  - Retrieve the files' SHA-256 hash values using the PowerShell `Get-FileHash` cmdlet and search for the existence and
  reputation of the hashes in resources like VirusTotal, Hybrid-Analysis, CISCO Talos, Any.run, etc.

### False positive analysis

- If this activity is expected and noisy in your environment, consider adding exceptions — preferably with a combination
of process executable and file conditions.

### Response and remediation

- Initiate the incident response process based on the outcome of the triage.
- Isolate the involved host to prevent further post-compromise behavior.
- If the triage identified malware, search the environment for additional compromised hosts.
  - Implement temporary network rules, procedures, and segmentation to contain the malware.
  - Stop suspicious processes.
  - Immediately block the identified indicators of compromise (IoCs).
  - Inspect the affected systems for additional malware backdoors like reverse shells, reverse proxies, or droppers that
  attackers could use to reinfect the system.
- Remove and block malicious artifacts identified during triage.
- Investigate credential exposure on systems compromised or used by the attacker to ensure all compromised accounts are
identified.
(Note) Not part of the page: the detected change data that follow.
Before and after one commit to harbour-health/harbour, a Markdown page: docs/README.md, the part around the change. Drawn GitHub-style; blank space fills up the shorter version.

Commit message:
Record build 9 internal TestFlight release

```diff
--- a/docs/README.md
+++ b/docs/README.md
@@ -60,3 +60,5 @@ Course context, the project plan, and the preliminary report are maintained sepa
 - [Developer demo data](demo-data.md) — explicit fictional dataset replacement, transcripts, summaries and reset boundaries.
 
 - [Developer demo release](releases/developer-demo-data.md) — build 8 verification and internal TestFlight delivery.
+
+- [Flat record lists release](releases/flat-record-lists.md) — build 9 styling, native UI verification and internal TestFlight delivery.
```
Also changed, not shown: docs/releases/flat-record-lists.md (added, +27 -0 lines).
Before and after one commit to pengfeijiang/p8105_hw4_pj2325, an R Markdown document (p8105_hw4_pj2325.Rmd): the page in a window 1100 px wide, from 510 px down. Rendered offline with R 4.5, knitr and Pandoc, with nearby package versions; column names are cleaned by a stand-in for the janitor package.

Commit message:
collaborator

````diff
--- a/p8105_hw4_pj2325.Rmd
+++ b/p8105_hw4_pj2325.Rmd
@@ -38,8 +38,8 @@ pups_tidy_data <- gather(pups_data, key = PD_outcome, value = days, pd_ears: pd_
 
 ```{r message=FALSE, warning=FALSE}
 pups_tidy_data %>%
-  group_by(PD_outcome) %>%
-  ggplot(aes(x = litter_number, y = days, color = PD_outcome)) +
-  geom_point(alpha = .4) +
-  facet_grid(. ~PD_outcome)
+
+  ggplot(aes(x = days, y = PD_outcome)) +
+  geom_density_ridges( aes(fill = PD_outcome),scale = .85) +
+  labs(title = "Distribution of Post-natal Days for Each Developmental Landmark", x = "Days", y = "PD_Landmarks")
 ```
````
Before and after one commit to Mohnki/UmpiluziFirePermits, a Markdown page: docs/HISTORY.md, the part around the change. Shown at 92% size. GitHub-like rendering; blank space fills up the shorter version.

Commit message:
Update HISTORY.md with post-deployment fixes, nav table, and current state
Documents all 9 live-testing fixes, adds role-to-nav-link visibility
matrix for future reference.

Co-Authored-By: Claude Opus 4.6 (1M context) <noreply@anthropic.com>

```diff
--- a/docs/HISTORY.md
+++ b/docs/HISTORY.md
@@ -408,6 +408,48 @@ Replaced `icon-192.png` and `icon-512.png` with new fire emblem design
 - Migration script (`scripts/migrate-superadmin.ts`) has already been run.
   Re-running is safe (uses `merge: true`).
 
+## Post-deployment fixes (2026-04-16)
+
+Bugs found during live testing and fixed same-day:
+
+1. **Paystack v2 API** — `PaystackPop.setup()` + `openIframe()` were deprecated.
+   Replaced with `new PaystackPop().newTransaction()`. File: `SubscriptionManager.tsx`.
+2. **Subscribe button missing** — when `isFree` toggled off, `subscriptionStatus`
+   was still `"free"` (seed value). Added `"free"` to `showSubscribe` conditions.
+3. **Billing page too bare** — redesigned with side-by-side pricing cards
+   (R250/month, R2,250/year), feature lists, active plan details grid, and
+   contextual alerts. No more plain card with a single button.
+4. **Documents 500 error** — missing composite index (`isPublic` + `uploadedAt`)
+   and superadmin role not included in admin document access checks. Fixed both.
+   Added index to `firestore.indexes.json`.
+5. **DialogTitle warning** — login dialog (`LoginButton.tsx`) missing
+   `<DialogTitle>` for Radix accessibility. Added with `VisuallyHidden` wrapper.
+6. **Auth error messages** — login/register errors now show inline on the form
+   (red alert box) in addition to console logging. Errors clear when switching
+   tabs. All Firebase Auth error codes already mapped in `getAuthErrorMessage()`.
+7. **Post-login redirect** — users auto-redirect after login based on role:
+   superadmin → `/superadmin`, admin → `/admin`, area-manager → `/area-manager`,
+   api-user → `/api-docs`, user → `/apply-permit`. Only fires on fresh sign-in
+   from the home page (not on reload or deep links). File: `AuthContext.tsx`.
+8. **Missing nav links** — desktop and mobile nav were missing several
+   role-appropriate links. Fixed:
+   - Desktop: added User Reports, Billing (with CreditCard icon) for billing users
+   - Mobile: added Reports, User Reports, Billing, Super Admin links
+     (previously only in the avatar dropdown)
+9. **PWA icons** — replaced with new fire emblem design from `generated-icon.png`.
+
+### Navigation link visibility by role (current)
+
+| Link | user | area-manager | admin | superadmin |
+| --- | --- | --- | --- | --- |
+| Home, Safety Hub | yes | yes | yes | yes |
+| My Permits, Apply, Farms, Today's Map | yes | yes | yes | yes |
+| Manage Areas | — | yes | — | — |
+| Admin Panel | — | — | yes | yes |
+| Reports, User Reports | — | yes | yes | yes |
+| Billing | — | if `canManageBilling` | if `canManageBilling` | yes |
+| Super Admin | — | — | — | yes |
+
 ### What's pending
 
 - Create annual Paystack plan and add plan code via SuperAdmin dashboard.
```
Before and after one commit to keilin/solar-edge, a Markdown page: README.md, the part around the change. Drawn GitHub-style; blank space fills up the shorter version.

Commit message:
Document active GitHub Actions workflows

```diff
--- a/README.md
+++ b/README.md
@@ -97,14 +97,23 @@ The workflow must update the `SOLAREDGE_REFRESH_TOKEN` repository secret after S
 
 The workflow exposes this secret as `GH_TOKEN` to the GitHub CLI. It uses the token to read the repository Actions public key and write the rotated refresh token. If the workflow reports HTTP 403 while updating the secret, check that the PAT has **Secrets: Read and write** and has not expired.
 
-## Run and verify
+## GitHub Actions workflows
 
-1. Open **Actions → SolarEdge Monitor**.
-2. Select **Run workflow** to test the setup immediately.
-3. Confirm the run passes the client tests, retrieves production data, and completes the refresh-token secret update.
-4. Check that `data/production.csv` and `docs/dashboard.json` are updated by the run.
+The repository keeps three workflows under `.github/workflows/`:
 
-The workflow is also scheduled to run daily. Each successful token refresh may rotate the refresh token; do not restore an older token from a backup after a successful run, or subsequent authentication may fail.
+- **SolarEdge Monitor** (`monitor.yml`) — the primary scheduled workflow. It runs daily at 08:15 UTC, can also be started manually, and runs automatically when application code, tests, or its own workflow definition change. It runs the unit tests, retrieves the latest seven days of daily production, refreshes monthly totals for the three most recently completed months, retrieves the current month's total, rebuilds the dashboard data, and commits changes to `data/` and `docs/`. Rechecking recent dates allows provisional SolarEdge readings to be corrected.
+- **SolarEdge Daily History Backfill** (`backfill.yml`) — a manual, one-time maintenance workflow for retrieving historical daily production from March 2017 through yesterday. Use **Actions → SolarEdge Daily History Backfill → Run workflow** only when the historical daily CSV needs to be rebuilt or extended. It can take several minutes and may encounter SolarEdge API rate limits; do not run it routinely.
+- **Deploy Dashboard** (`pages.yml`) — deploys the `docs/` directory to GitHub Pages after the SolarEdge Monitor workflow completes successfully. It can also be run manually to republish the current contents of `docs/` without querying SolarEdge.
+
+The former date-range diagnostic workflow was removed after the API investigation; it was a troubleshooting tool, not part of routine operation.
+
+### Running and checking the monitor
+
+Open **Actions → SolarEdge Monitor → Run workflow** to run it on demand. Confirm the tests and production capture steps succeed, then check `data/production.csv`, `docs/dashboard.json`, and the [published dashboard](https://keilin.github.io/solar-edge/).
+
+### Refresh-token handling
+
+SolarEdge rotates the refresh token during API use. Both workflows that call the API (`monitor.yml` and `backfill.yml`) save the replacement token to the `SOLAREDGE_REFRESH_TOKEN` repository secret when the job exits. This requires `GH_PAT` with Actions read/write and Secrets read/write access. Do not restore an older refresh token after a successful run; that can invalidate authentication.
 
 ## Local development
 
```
Reset passwords for these accounts and other potentially compromised credentials, such as email, business
systems, and web services.
- Run a full antimalware scan. This may reveal additional artifacts left in the system, persistence mechanisms, and
malware components.
- Determine the initial vector abused by the attacker and take action to prevent reinfection through the same vector.
- Using the incident response data, update logging and audit policies to improve the mean time to detect (MTTD) and the
mean time to respond (MTTR).

Rule queryedit

file where event.type == "creation" and file.path : "C:\\*:*" and
not file.path : "C:\\*:zone.identifier*" and not process.executable
: ("?:\\windows\\System32\\svchost.exe",
"?:\\Program Files (x86)\\Dropbox\\Client\\Dropbox.exe",
"?:\\Program Files\\Rivet
"?:\\Program Files (x86)\\Microsoft\\Edge\\Application\\msedge.exe",
"?:\\Program Files\\ExpressConnect\\ExpressConnectNetworkService.exe",
"?:\\Program Files (x86)\\Google\\Chrome\\Application\\chrome.exe",
"?:\\Program Files\\Google\\Chrome\\Application\\chrome.exe",
"?:\\Program Files\\Mozilla Firefox\\firefox.exe") and
file.extension : ( "pdf", "dll", "png",
"exe", "dat", "com", "bat", "cmd",
"sys", "vbs", "ps1", "hta", "txt",
"vbe", "js", "wsh", "docx", "doc",
"xlsx", "xls", "pptx", "ppt", "rtf",
"gif", "jpg", "png", "bmp", "img", "iso"

Threat mappingedit


Rule version historyedit

Version 102 (8.6.0 release)
  • Formatting only
Version 101 (8.5.0 release)
  • Updated query, changed from:

    file where event.type == "creation" and file.path : "C:\\*:*" and
    not file.path : "C:\\*:zone.identifier*" and file.extension : (
    "pdf", "dll", "png", "exe", "dat",
    "com", "bat", "cmd", "sys", "vbs",
    "ps1", "hta", "txt", "vbe", "js", "wsh",
    "docx", "doc", "xlsx", "xls", "pptx",
    "ppt", "rtf", "gif", "jpg", "png",
    "bmp", "img", "iso" )
Version 4 (8.4.0 release)
  • Formatting only
Version 2 (8.2.0 release)
  • Formatting only